Two new federal government reports underscore not only the continued rapid growth of renewable energy sources (i.e., biomass, geothermal, hydropower, solar, wind) in the electric power sector but also the ongoing failure of government forecasts to accurately anticipate and predict that growth.
In the first 2016 issue of its monthly “Energy Infrastructure Update” report, the Federal Energy Regulatory Commission (FERC) notes that five new “units” of wind (468 megawatts (MW)) and six new units of solar (145 MW) accounted for 100 percent of new electrical generation brought into service in January. No new capacity for nuclear, coal, gas, or oil was reported. Renewables now account for 17.93 percent of total installed operating generating capacity in the U.S.: hydropower (8.56 percent), wind (6.37 percent), biomass (1.43 percent), solar (1.24 percent), and geothermal (0.33 percent). In fact, installed capacity for non-hydro renewables (i.e., biomass, geothermal, solar, wind) alone (9.37 percent) now exceeds that for either nuclear (9.15 percent) or oil (3.84 percent). **
The new renewable energy capacity added in January is continuing a trend. Just a month earlier, FERC’s December 2015 “Energy Infrastructure Update” revealed that renewables had accounted for 64 percent of all new electrical generating capacity installed last year.
Separately, the U.S. Energy Information Administration (EIA) has issued its latest “Electric Power Monthly” (covering all twelve months of 2015) indicating that electricity generated by renewable energy sources grew by over 2 percent compared to 2014 and accounted for almost 13.5 percent of “utility-scale” electrical output in the U.S. last year.

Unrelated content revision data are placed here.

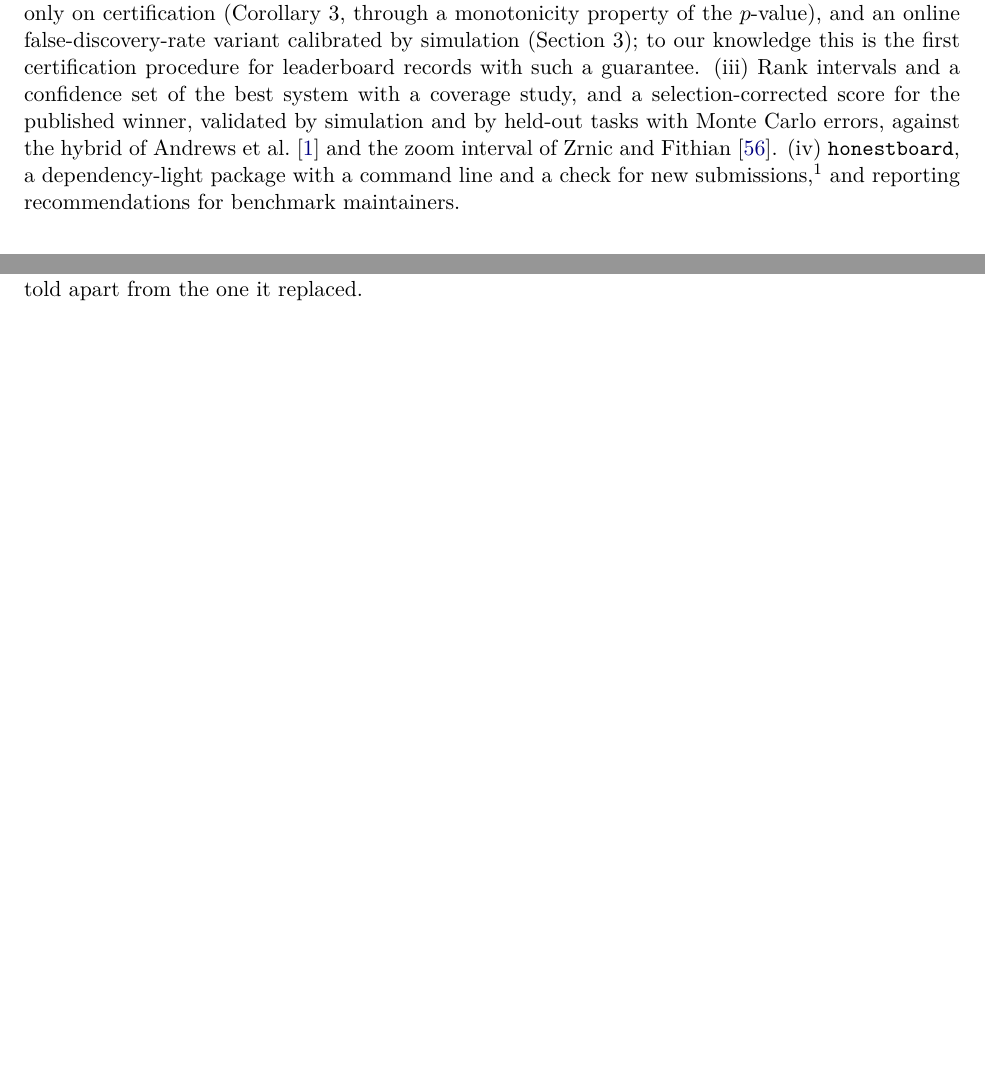
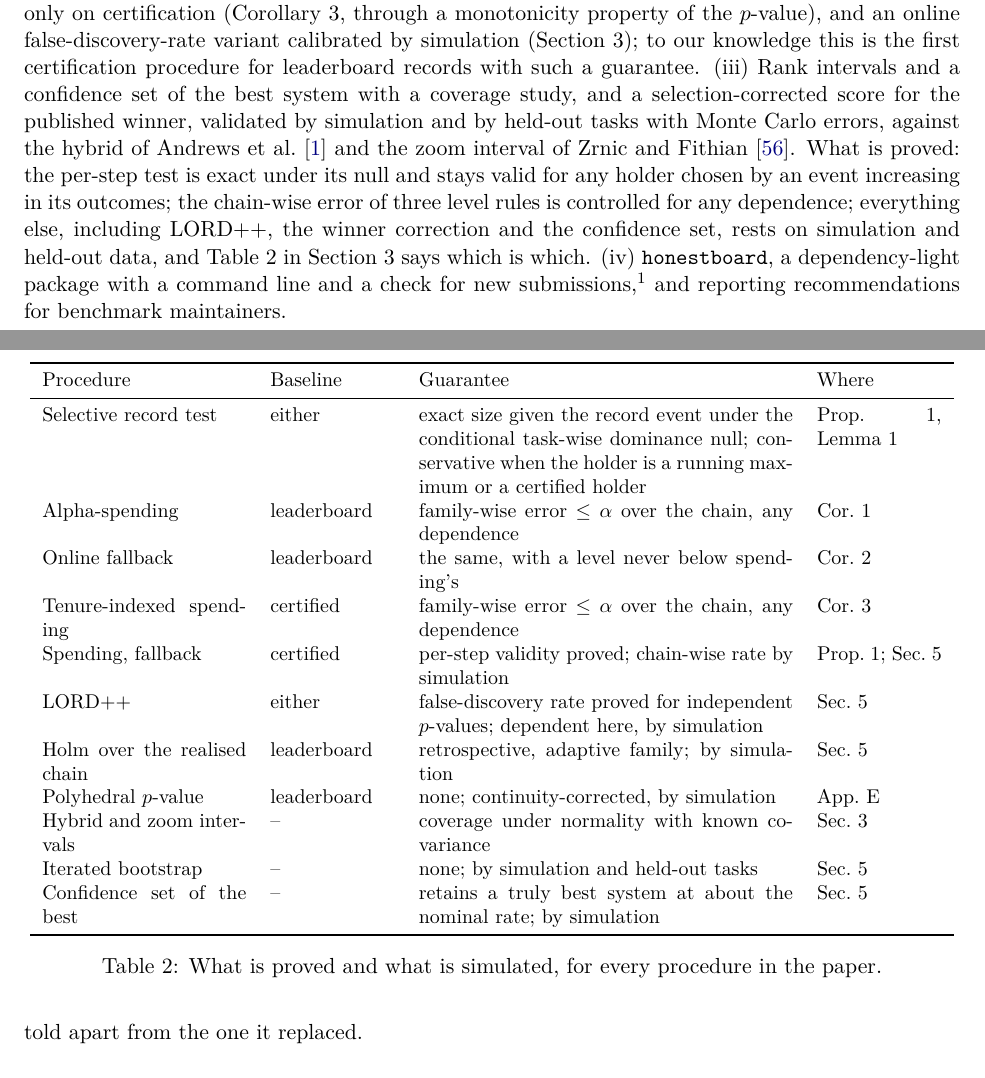
Before and after one commit to jopoku16/honestboard, a LaTeX paper (paper/main.tex): two parts of pages 4 and 8 of 33 before the commit and two parts of pages 4 and 9 of 34 after it, joined at a grey line, cut so that both start at the same text, the shorter picture padded with empty space. Compiled offline with pdfLaTeX.

Commit message:
Guarantees table, Figure 6 on the tenure rule, supporting tables to the appendix
Co-Authored-By: Claude Fable 5.1 <noreply@anthropic.com>

```diff
--- a/paper/main.tex
+++ b/paper/main.tex
@@ -92,6 +92,7 @@ This is an audit paper with a validated tool, and one methodological piece.
 (i) The audit: every record step on six public agent leaderboards, tested with the selective exact test (the sign test conditional on the record event) and a repository-level test against each benchmark's resolution limit, with a split-half replication on the real data, a language-model leaderboard run through the same pipeline, and a bound on best-of-runs selection from the one board with repeated runs.
 (ii) The methodological piece: a sequential certification procedure for record chains, a $p$-value valid under the record selection that we prove stays valid when the holder is itself a running maximum (Proposition~1), with two level rules, alpha-spending and online fallback, whose family-wise error control over the adaptively growing chain is proved without any independence assumption (Corollaries~1 and 2), the same guarantee for the procedure in which the leader moves only on certification (Corollary~3, through a monotonicity property of the $p$-value), and an online false-discovery-rate variant calibrated by simulation (Section~\ref{sec:methods}); to our knowledge this is the first certification procedure for leaderboard records with such a guarantee.
 (iii) Rank intervals and a confidence set of the best system with a coverage study, and a selection-corrected score for the published winner, validated by simulation and by held-out tasks with Monte Carlo errors, against the hybrid of \citet{andrews2024winners} and the zoom interval of \citet{zrnic2025flexible}.
+What is proved: the per-step test is exact under its null and stays valid for any holder chosen by an event increasing in its outcomes; the chain-wise error of three level rules is controlled for any dependence; everything else, including LORD++, the winner correction and the confidence set, rests on simulation and held-out data, and Table~\ref{tab:guarantees} in Section~\ref{sec:methods} says which is which.
 (iv) \texttt{honestboard}, a dependency-light package with a command line and a check for new submissions,\footnote{Version 0.1.0, MIT licence: \url{https://github.com/jopoku16/honestboard}, with the built boards, every result file, the scripts behind each table and figure, and the manuscript source.} and reporting recommendations for benchmark maintainers.
 
 \section{Setting}
@@ -231,6 +232,30 @@ Each certification earns back budget, so late records remain testable; LORD++ st
 Its guarantee is proved for independent $p$-values, and ours share tasks: alpha-spending and online fallback are the rules with the guarantee, and LORD++ is an alternative calibrated by simulation; \citet{javanmard2018online} give a more conservative variant for dependent $p$-values, which we have not implemented.
 Two baselines are possible: test each leaderboard record against the record it replaced, or test every submission that beats the last \emph{certified} record against that record, so that the certified leader moves only when a record is certified, as in the Ladder~\citep{blum2015ladder}; Corollary~3 covers the second.
 A normal-theory alternative that conditions on both selections at once (the polyhedral lemma applied to the event that $b$ is a record and $a$ was the holder) is described in Appendix~\ref{app:poly}; it needs a continuity correction on discrete scores and has no finite-sample guarantee, so it is reported only as a comparison.
+Table~\ref{tab:guarantees} lists, for every procedure in the paper, what is proved and what rests on simulation.
+
+\begin{table}[t]
+\centering\small
+\begin{tabular}{p{3.6cm}p{2.2cm}p{6.6cm}p{2.2cm}}
+\toprule
+Procedure & Baseline & Guarantee & Where \\
+\midrule
+Selective record test & either & exact size given the record event under the conditional task-wise dominance null; conservative when the holder is a running maximum or a certified holder & Prop.~1, Lemma~1 \\
+Alpha-spending & leaderboard & family-wise error $\le\alpha$ over the chain, any dependence & Cor.~1 \\
+Online fallback & leaderboard & the same, with a level never below spending's & Cor.~2 \\
+Tenure-indexed spending & certified & family-wise error $\le\alpha$ over the chain, any dependence & Cor.~3 \\
+Spending, fallback & certified & per-step validity proved; chain-wise rate by simulation & Prop.~1; Sec.~\ref{sec:valid} \\
+LORD++ & either & false-discovery rate proved for independent $p$-values; dependent here, by simulation & Sec.~\ref{sec:valid} \\
+Holm over the realised chain & leaderboard & retrospective, adaptive family; by simulation & Sec.~\ref{sec:valid} \\
+Polyhedral $p$-value & leaderboard & none; continuity-corrected, by simulation & App.~\ref{app:poly} \\
+Hybrid and zoom intervals & -- & coverage under normality with known covariance & Sec.~\ref{sec:methods} \\
+Iterated bootstrap & -- & none; by simulation and held-out tasks & Sec.~\ref{sec:valid} \\
+Confidence set of the best & -- & retains a truly best system at about the nominal rate; by simulation & Sec.~\ref{sec:valid} \\
+\bottomrule
+\end{tabular}
+\caption{What is proved and what is simulated, for every procedure in the paper.}
+\label{tab:guarantees}
+\end{table}
 
 \paragraph{Lag.}
 For each record we find how many records back one must go before the record is significantly better than that earlier record (same test, no correction).
```
Also changed, not shown: README.md, figures/fig6_certified.pdf, figures/fig6_certified.png, paper/main.pdf, paper/main.tex (45 more changed lines), 2 other files.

Moreover, EIA’s end-of-the-year data reveals significantly higher growth in the renewable energy sector than the agency had forecast less than three months ago for calendar year 2015 in its “Short-Term Energy Outlook.” At that time, EIA said it expected “total renewables used in the electric power sector to decrease by 1.8 percent in 2015. Hydropower generation is forecast to decrease by 8.2 percent, and non-hydropower renewable power generation is forecast to increase by 4.2 percent.”

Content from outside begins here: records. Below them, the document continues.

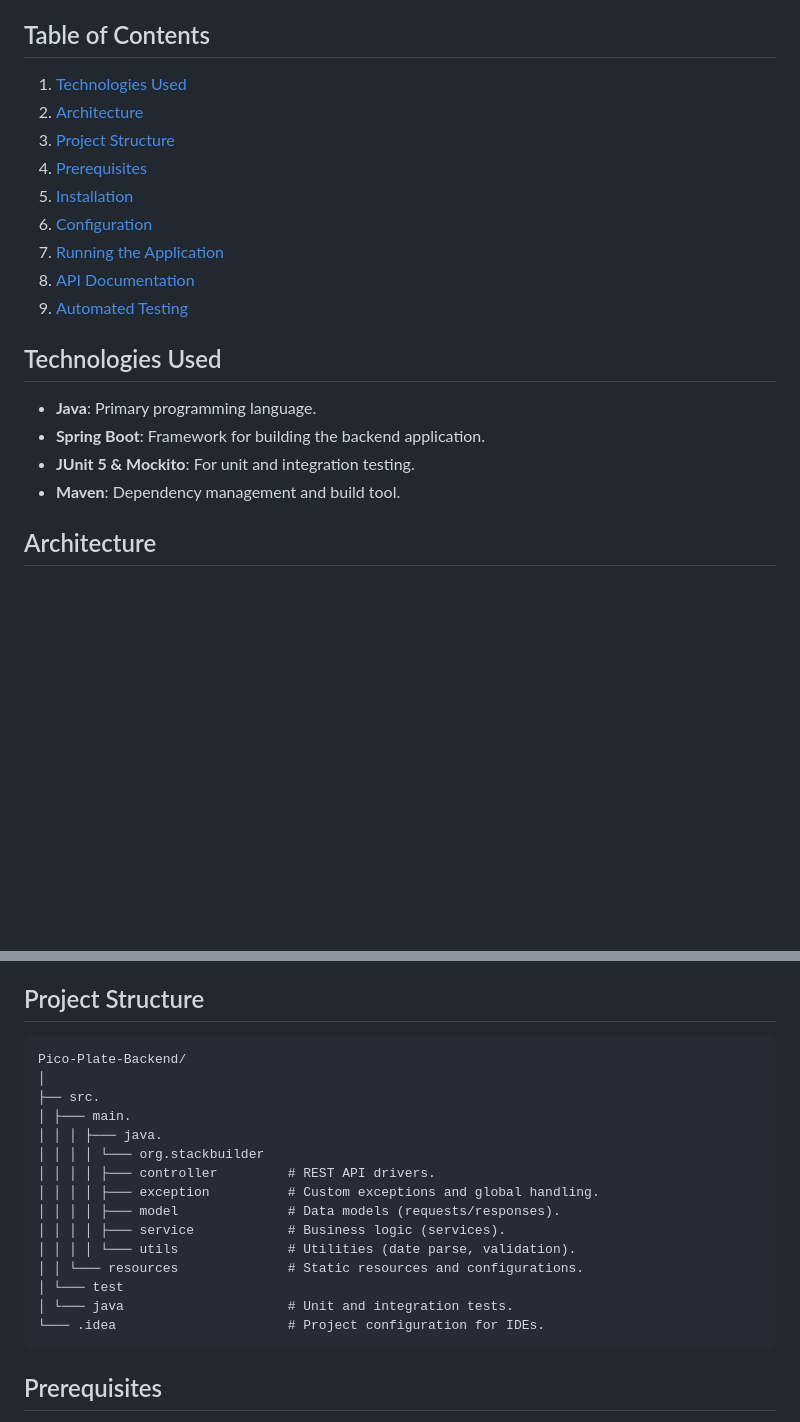
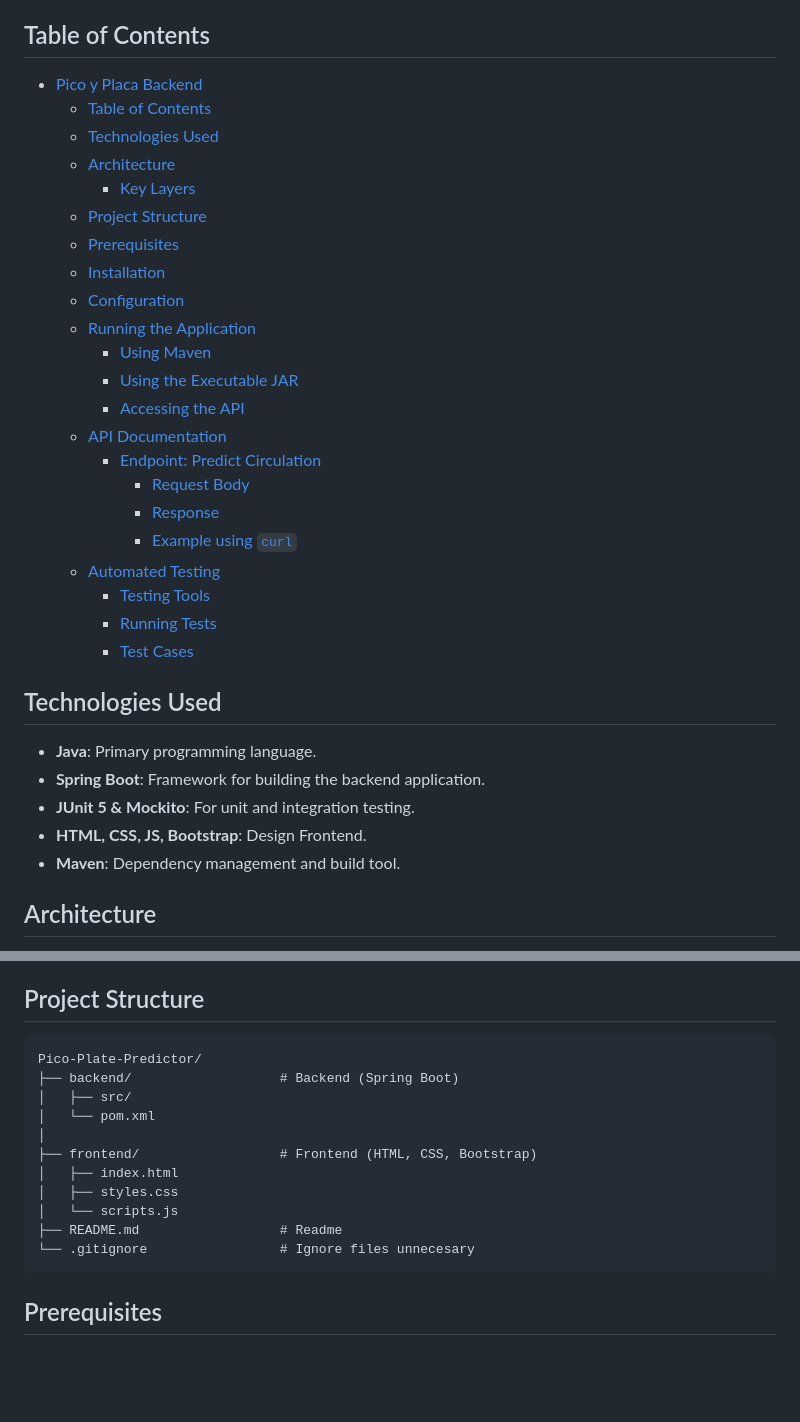
Before and after one commit to RicardoCR98/Pico-Placa-Predictor, a Markdown page: README.md, 2 parts joined by grey strips. GitHub-like rendering; blank space fills up the shorter version.

Commit message:
docs: Update Readme

````diff
--- a/README.md
+++ b/README.md
@@ -4,15 +4,28 @@ This project is an application designed to predict whether a vehicle can circula
 
 ## Table of Contents
 
-1. [Technologies Used](#technologies-used)
-2. [Architecture](#architecture)
-3. [Project Structure](#project-structure)
-4. [Prerequisites](#prerequisites)
-5. [Installation](#installation)
-6. [Configuration](#configuration)
-7. [Running the Application](#running-the-application)
-8. [API Documentation](#api-documentation)
-9. [Automated Testing](#automated-testing)
+- [Pico y Placa Backend](#pico-y-placa-backend)
+  - [Table of Contents](#table-of-contents)
+  - [Technologies Used](#technologies-used)
+  - [Architecture](#architecture)
+    - [Key Layers](#key-layers)
+  - [Project Structure](#project-structure)
+  - [Prerequisites](#prerequisites)
+  - [Installation](#installation)
+  - [Configuration](#configuration)
+  - [Running the Application](#running-the-application)
+    - [Using Maven](#using-maven)
+    - [Using the Executable JAR](#using-the-executable-jar)
+    - [Accessing the API](#accessing-the-api)
+  - [API Documentation](#api-documentation)
+    - [Endpoint: Predict Circulation](#endpoint-predict-circulation)
+      - [Request Body](#request-body)
+      - [Response](#response)
+      - [Example using `curl`](#example-using-curl)
+  - [Automated Testing](#automated-testing)
+    - [Testing Tools](#testing-tools)
+    - [Running Tests](#running-tests)
+    - [Test Cases](#test-cases)
 
 
 
@@ -21,6 +34,7 @@ This project is an application designed to predict whether a vehicle can circula
 - **Java**: Primary programming language.
 - **Spring Boot**: Framework for building the backend application.
 - **JUnit 5 & Mockito**: For unit and integration testing.
+- **HTML, CSS, JS, Bootstrap**: Design Frontend.
 - **Maven**: Dependency management and build tool.
 
 ## Architecture
@@ -40,21 +54,17 @@ The application follows a **N-layered architecture**, ensuring separation of con
 ## Project Structure
 
 ```
-Pico-Plate-Backend/
+Pico-Plate-Predictor/
+├── backend/                   # Backend (Spring Boot)
+│   ├── src/
+│   └── pom.xml
 │
-├── src.
-│ ├─── main.
-│ │ │ ├─── java.
-│ │ │ │ └─── org.stackbuilder
-│ │ │ │ ├─── controller         # REST API drivers.
-│ │ │ │ ├─── exception          # Custom exceptions and global handling.
-│ │ │ │ ├─── model              # Data models (requests/responses).
-│ │ │ │ ├─── service            # Business logic (services).
-│ │ │ │ └─── utils              # Utilities (date parse, validation).
-│ │ └─── resources              # Static resources and configurations.
-│ └─── test
-│ └─── java                     # Unit and integration tests.
-└─── .idea                      # Project configuration for IDEs.
+├── frontend/                  # Frontend (HTML, CSS, Bootstrap)
+│   ├── index.html
+│   ├── styles.css
+│   └── scripts.js
+├── README.md                  # Readme
+└── .gitignore                 # Ignore files unnecesary
 ```
 
 ## Prerequisites
````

In reality, compared to calendar year 2014, non-hydro renewables increased by 6.9 percent, hydro output declined by just 3.2 percent, and the total of hydropower plus non-hydro renewables grew by 2.03 percent. For calendar year 2015, grid-scale renewables accounted for 13.44 percent of net U.S. electrical generation — up from 13.16 percent in 2014. Of that, non-hydro renewables accounted for 7.3 percent while conventional hydropower was 6.14 percent. Generation by all non-hydro renewable sources grew in 2015. Biomass was up by 0.3 percent, wind by 5.1 percent, geothermal by 5.6 percent, and solar by 49.6 percent.
Renewable energy growth is significantly outpacing earlier EIA projections. Less than four years ago, in its “Annual Energy Outlook 2012,” EIA forecast that non-hydro renewables would grow at an annual rate of 3.9 percent and provide about 250,000 thousand megawatt-hours in 2015 while non-hydro renewable electrical generating capacity would reach approximately 85 gigawatts (GW). It also forecast that non-hydro renewables would not surpass hydropower until 2020.

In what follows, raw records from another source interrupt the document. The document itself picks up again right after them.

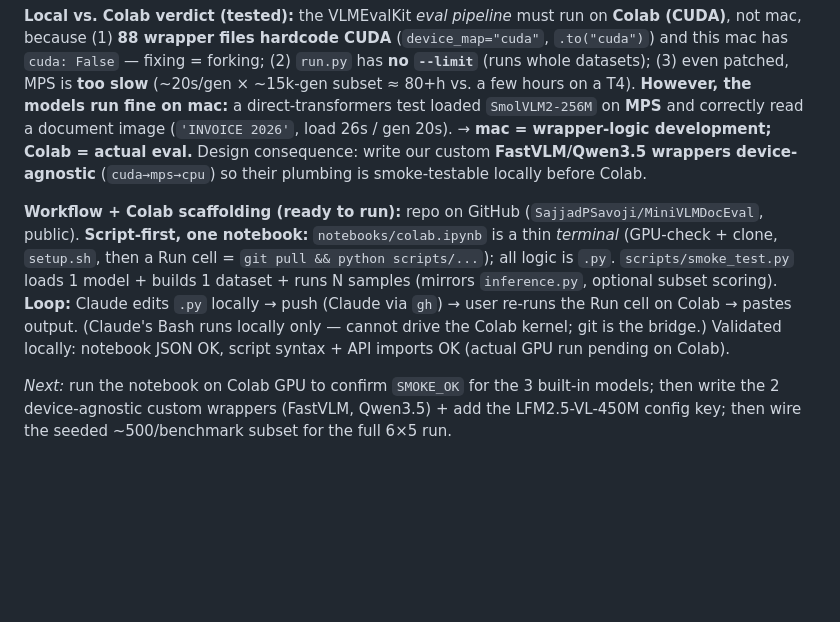
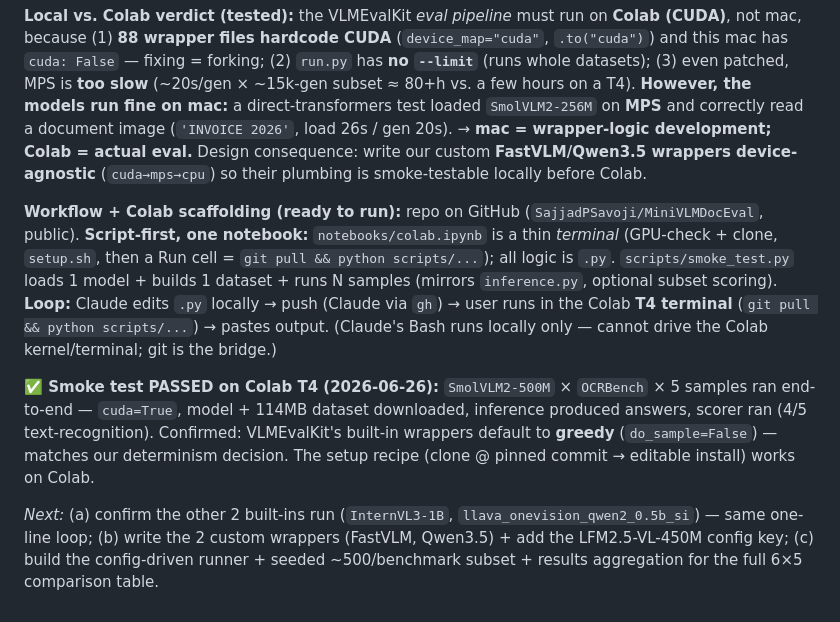
Before and after one commit to SajjadPSavoji/MiniVLMDocEval, a Markdown page: research_plan.md, the part around the change. GitHub-like rendering; blank space fills up the shorter version.

Commit message:
Mark Colab smoke test passed (SmolVLM2-500M x OCRBench)
Co-Authored-By: Claude Opus 4.8 <noreply@anthropic.com>

```diff
--- a/research_plan.md
+++ b/research_plan.md
@@ -156,6 +156,8 @@ This sequencing is itself a defensible choice: **let the data decide which "beyo
 
 **Local vs. Colab verdict (tested):** the VLMEvalKit *eval pipeline* must run on **Colab (CUDA)**, not mac, because (1) **88 wrapper files hardcode CUDA** (`device_map="cuda"`, `.to("cuda")`) and this mac has `cuda: False` — fixing = forking; (2) `run.py` has **no `--limit`** (runs whole datasets); (3) even patched, MPS is **too slow** (~20s/gen × ~15k-gen subset ≈ 80+h vs. a few hours on a T4). **However, the models run fine on mac:** a direct-transformers test loaded `SmolVLM2-256M` on **MPS** and correctly read a document image (`'INVOICE 2026'`, load 26s / gen 20s). → **mac = wrapper-logic development; Colab = actual eval.** Design consequence: write our custom **FastVLM/Qwen3.5 wrappers device-agnostic** (`cuda→mps→cpu`) so their plumbing is smoke-testable locally before Colab.
 
-**Workflow + Colab scaffolding (ready to run):** repo on GitHub (`SajjadPSavoji/MiniVLMDocEval`, public). **Script-first, one notebook:** `notebooks/colab.ipynb` is a thin *terminal* (GPU-check + clone, `setup.sh`, then a Run cell = `git pull && python scripts/...`); all logic is `.py`. `scripts/smoke_test.py` loads 1 model + builds 1 dataset + runs N samples (mirrors `inference.py`, optional subset scoring). **Loop:** Claude edits `.py` locally → push (Claude via `gh`) → user re-runs the Run cell on Colab → pastes output. (Claude's Bash runs locally only — cannot drive the Colab kernel; git is the bridge.) Validated locally: notebook JSON OK, script syntax + API imports OK (actual GPU run pending on Colab).
+**Workflow + Colab scaffolding (ready to run):** repo on GitHub (`SajjadPSavoji/MiniVLMDocEval`, public). **Script-first, one notebook:** `notebooks/colab.ipynb` is a thin *terminal* (GPU-check + clone, `setup.sh`, then a Run cell = `git pull && python scripts/...`); all logic is `.py`. `scripts/smoke_test.py` loads 1 model + builds 1 dataset + runs N samples (mirrors `inference.py`, optional subset scoring). **Loop:** Claude edits `.py` locally → push (Claude via `gh`) → user runs in the Colab **T4 terminal** (`git pull && python scripts/...`) → pastes output. (Claude's Bash runs locally only — cannot drive the Colab kernel/terminal; git is the bridge.)
 
-*Next:* run the notebook on Colab GPU to confirm `SMOKE_OK` for the 3 built-in models; then write the 2 device-agnostic custom wrappers (FastVLM, Qwen3.5) + add the LFM2.5-VL-450M config key; then wire the seeded ~500/benchmark subset for the full 6×5 run.
+**✅ Smoke test PASSED on Colab T4 (2026-06-26):** `SmolVLM2-500M` × `OCRBench` × 5 samples ran end-to-end — `cuda=True`, model + 114MB dataset downloaded, inference produced answers, scorer ran (4/5 text-recognition). Confirmed: VLMEvalKit's built-in wrappers default to **greedy** (`do_sample=False`) — matches our determinism decision. The setup recipe (clone @ pinned commit → editable install) works on Colab.
+
+*Next:* (a) confirm the other 2 built-ins run (`InternVL3-1B`, `llava_onevision_qwen2_0.5b_si`) — same one-line loop; (b) write the 2 custom wrappers (FastVLM, Qwen3.5) + add the LFM2.5-VL-450M config key; (c) build the config-driven runner + seeded ~500/benchmark subset + results aggregation for the full 6×5 comparison table.
```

In fact, EIA now reports actual generation from non-hydro renewables in 2015 to have hit 298,358 thousand megawatt-hours from utility-scale facilities alone; in addition, at least 12,141 thousand megawatt-hours was provided by distributed solar PV and an unknown amount from other distributed, small-scale renewables that are not grid-connected (e.g., small wind). Further, electrical generation from non-hydro renewables surpassed that from hydropower more than a year ago.
And, according to FERC, the total installed generating capacity of wind, biomass, solar, and geothermal units had reached 109.6 GW by January 2016 — and this reflects just the combined capacity of larger renewable energy facilities. FERC’s data only includes plants with nameplate capacity of 1 MW or greater and therefore does not reflect the additional capacity provided by rooftop solar or other smaller, distributed renewable energy systems.
** Note that generating capacity is not the same as actual generation. Electrical production per MW of available capacity (i.e., capacity factor) for renewables is often lower than that for fossil fuels and nuclear power. As noted, the total installed operating generating capacity provided by renewables in 2015 was about 18% of the nation’s total whereas actual electrical generation from renewables last year was roughly 13.5%; however, both of these figures understate renewables’ actual contribution because neither EIA nor FERC fully accounts for all electricity generated by distributed renewable energy sources (e.g., uncounted U.S. rooftop solar is equal to about 45% of utility-scale solar capacity and generation).
Lead image: Solar panels and wind turbine. Credit: Shutterstock.